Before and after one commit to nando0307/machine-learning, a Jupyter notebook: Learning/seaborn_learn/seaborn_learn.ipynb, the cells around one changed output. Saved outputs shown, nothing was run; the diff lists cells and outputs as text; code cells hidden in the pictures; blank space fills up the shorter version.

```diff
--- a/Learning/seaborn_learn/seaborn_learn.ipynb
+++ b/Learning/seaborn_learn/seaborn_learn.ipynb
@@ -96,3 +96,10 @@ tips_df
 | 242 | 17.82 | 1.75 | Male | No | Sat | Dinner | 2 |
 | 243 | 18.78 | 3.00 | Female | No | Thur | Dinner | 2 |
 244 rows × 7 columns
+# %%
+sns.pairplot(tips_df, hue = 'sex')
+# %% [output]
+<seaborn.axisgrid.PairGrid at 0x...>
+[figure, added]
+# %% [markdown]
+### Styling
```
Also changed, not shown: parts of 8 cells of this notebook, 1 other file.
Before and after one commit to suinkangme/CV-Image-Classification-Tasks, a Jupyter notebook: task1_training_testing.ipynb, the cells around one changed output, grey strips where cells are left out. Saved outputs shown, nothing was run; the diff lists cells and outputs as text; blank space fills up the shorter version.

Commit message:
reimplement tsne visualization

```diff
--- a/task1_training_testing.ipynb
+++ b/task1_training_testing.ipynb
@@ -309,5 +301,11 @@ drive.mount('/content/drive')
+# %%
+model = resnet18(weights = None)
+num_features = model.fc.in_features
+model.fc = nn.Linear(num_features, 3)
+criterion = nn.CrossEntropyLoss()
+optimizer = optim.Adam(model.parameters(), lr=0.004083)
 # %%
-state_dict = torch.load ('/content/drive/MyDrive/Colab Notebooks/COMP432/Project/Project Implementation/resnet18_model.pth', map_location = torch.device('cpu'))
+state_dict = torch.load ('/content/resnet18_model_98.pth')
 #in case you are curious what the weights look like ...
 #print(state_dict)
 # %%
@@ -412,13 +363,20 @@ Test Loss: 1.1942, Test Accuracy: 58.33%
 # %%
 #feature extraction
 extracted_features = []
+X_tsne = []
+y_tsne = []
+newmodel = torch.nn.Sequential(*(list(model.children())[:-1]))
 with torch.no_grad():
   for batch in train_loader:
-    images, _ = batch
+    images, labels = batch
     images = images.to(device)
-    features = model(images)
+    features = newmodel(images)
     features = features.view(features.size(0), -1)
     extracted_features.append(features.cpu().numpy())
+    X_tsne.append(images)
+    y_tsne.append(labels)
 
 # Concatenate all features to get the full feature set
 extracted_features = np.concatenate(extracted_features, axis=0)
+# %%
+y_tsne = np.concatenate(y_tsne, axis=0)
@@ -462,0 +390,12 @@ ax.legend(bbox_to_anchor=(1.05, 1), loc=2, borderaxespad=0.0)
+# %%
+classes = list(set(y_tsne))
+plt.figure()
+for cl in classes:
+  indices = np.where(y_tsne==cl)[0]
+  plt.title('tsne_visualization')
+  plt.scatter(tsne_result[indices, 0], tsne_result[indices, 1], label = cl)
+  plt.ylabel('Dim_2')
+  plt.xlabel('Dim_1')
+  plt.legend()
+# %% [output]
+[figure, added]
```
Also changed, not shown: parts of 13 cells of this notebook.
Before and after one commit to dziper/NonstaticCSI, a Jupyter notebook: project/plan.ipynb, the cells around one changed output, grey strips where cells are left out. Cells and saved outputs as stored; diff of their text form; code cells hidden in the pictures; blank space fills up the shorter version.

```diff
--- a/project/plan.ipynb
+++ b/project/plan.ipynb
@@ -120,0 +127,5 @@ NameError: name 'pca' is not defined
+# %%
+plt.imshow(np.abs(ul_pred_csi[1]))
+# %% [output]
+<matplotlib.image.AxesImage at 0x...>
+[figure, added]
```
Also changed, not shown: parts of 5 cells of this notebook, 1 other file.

————————

WORK TASK. Each record is to be reproduced exactly as it appears.

EXPECTED ANSWER.
Before and after one commit to nando0307/machine-learning, a Jupyter notebook: Learning/seaborn_learn/seaborn_learn.ipynb, the cells around one changed output. Saved outputs shown, nothing was run; the diff lists cells and outputs as text; code cells hidden in the pictures; blank space fills up the shorter version.

```diff
--- a/Learning/seaborn_learn/seaborn_learn.ipynb
+++ b/Learning/seaborn_learn/seaborn_learn.ipynb
@@ -96,3 +96,10 @@ tips_df
 | 242 | 17.82 | 1.75 | Male | No | Sat | Dinner | 2 |
 | 243 | 18.78 | 3.00 | Female | No | Thur | Dinner | 2 |
 244 rows × 7 columns
+# %%
+sns.pairplot(tips_df, hue = 'sex')
+# %% [output]
+<seaborn.axisgrid.PairGrid at 0x...>
+[figure, added]
+# %% [markdown]
+### Styling
```
Also changed, not shown: parts of 8 cells of this notebook, 1 other file.
Before and after one commit to suinkangme/CV-Image-Classification-Tasks, a Jupyter notebook: task1_training_testing.ipynb, the cells around one changed output, grey strips where cells are left out. Saved outputs shown, nothing was run; the diff lists cells and outputs as text; blank space fills up the shorter version.

Commit message:
reimplement tsne visualization

```diff
--- a/task1_training_testing.ipynb
+++ b/task1_training_testing.ipynb
@@ -309,5 +301,11 @@ drive.mount('/content/drive')
+# %%
+model = resnet18(weights = None)
+num_features = model.fc.in_features
+model.fc = nn.Linear(num_features, 3)
+criterion = nn.CrossEntropyLoss()
+optimizer = optim.Adam(model.parameters(), lr=0.004083)
 # %%
-state_dict = torch.load ('/content/drive/MyDrive/Colab Notebooks/COMP432/Project/Project Implementation/resnet18_model.pth', map_location = torch.device('cpu'))
+state_dict = torch.load ('/content/resnet18_model_98.pth')
 #in case you are curious what the weights look like ...
 #print(state_dict)
 # %%
@@ -412,13 +363,20 @@ Test Loss: 1.1942, Test Accuracy: 58.33%
 # %%
 #feature extraction
 extracted_features = []
+X_tsne = []
+y_tsne = []
+newmodel = torch.nn.Sequential(*(list(model.children())[:-1]))
 with torch.no_grad():
   for batch in train_loader:
-    images, _ = batch
+    images, labels = batch
     images = images.to(device)
-    features = model(images)
+    features = newmodel(images)
     features = features.view(features.size(0), -1)
     extracted_features.append(features.cpu().numpy())
+    X_tsne.append(images)
+    y_tsne.append(labels)
 
 # Concatenate all features to get the full feature set
 extracted_features = np.concatenate(extracted_features, axis=0)
+# %%
+y_tsne = np.concatenate(y_tsne, axis=0)
@@ -462,0 +390,12 @@ ax.legend(bbox_to_anchor=(1.05, 1), loc=2, borderaxespad=0.0)
+# %%
+classes = list(set(y_tsne))
+plt.figure()
+for cl in classes:
+  indices = np.where(y_tsne==cl)[0]
+  plt.title('tsne_visualization')
+  plt.scatter(tsne_result[indices, 0], tsne_result[indices, 1], label = cl)
+  plt.ylabel('Dim_2')
+  plt.xlabel('Dim_1')
+  plt.legend()
+# %% [output]
+[figure, added]
```
Also changed, not shown: parts of 13 cells of this notebook.
Before and after one commit to dziper/NonstaticCSI, a Jupyter notebook: project/plan.ipynb, the cells around one changed output, grey strips where cells are left out. Cells and saved outputs as stored; diff of their text form; code cells hidden in the pictures; blank space fills up the shorter version.

```diff
--- a/project/plan.ipynb
+++ b/project/plan.ipynb
@@ -120,0 +127,5 @@ NameError: name 'pca' is not defined
+# %%
+plt.imshow(np.abs(ul_pred_csi[1]))
+# %% [output]
+<matplotlib.image.AxesImage at 0x...>
+[figure, added]
```
Also changed, not shown: parts of 5 cells of this notebook, 1 other file.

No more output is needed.